The best story is from the salt processor, a former school teacher: Salt processing was begun in Laeso about 1100 AD when a subsurface source of concentrated brine was discovered there, and discontinued in the late 1600's when all the trees on the island were gone. In the mid 20th century the Danish forest service planted trees on the island. By the 1990s a few citizens decided to revive the old business and began excavating the old salt processing area. They eventually discovered most of the methods used formerly... boil the brine until the salt becomes dry. But the salt was brown and tasted bitter. The school teacher began researching. He found a mine in Germany that used a similar process but got good salt. He went there and watched the process and asked some questions. Turns out, the brine is heated at 80C until 2/3 of the water is gone, then reduce the temperature to 65C... afterwards slowly adding water and removing the salt that precipitates out for 6 days. "By then the remaining solution of water and calcium carbonate is brown and tastes like horse piss." to which our teacher replied "I don't know what horse piss tastes like." (This remaining water is then fully dehydrated and sold as "bath salts" (really!)) The good salt that comes out of the brine is wet and "fluffy" (I think something is being lost in translation on the fluffy part) It is then air dried in woven conical shaped baskets.
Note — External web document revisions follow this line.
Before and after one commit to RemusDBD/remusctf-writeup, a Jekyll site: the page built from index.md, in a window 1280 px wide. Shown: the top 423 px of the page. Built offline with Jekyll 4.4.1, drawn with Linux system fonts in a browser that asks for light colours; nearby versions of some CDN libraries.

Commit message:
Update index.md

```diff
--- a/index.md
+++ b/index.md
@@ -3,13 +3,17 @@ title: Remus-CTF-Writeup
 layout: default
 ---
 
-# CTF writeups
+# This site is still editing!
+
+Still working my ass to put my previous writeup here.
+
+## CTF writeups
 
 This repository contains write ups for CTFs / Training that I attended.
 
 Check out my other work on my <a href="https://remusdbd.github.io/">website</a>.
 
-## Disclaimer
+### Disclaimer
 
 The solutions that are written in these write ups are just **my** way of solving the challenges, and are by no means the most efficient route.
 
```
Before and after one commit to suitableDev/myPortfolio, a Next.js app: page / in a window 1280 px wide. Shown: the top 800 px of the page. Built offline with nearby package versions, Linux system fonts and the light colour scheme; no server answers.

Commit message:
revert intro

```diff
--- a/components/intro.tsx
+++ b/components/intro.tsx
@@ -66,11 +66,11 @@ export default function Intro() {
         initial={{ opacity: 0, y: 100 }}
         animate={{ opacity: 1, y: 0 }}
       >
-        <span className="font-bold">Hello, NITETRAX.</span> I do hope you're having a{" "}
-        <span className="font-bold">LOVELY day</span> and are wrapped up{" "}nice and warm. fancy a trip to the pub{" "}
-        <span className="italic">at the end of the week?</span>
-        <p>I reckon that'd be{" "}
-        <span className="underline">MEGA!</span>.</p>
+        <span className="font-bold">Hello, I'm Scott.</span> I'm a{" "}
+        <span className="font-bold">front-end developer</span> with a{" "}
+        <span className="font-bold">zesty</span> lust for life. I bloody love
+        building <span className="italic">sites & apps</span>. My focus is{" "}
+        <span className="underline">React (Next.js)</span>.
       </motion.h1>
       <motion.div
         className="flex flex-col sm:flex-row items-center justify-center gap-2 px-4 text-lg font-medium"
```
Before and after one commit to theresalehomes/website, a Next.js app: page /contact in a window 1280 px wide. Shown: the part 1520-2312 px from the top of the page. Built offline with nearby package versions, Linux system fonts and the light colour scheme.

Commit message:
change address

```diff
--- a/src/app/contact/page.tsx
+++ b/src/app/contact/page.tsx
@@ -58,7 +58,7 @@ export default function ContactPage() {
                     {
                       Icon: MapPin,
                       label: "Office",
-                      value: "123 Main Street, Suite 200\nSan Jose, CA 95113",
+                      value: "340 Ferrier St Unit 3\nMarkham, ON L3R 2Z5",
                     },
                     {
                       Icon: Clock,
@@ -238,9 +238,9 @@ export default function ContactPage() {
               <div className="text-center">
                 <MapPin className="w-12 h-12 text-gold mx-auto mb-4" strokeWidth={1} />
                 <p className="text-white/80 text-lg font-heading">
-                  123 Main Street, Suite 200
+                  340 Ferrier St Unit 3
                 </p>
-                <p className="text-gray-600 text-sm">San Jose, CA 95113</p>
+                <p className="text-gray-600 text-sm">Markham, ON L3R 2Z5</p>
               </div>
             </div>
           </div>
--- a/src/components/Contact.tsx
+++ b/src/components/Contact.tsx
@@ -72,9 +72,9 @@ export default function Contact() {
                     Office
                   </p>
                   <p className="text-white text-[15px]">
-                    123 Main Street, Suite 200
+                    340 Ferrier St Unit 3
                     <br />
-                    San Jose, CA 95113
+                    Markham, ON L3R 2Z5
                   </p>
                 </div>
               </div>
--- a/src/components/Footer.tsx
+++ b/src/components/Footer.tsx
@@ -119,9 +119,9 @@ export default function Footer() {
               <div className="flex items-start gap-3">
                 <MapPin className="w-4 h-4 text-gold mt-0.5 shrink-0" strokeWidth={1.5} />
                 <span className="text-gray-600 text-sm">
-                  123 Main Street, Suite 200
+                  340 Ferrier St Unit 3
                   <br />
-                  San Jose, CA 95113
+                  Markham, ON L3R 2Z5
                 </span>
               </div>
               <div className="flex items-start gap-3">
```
When the trees were all gone, the men of Laeso discovered they could go to their roof tops and spot ship wrecks on the margins of the island... a fine source of building materials and goods if no one survived... and a fine source of rent if any did survive (many homes had extra rooms to rent to survivors.) Records show 10 to twenty wrecks a year were common. On the highest hill in the island is a tower, nearly 30 meters tall, from which you can see anything around the island, except for the trees. Some years after this new source of income was developed, a newcomer to the island thought it would be nice to plant some trees. Mysteriously, the next day all the trees were found uprooted. (when Shirley's father emigrated from the island about 1916 it was still completely devoid of trees and tall bushes.)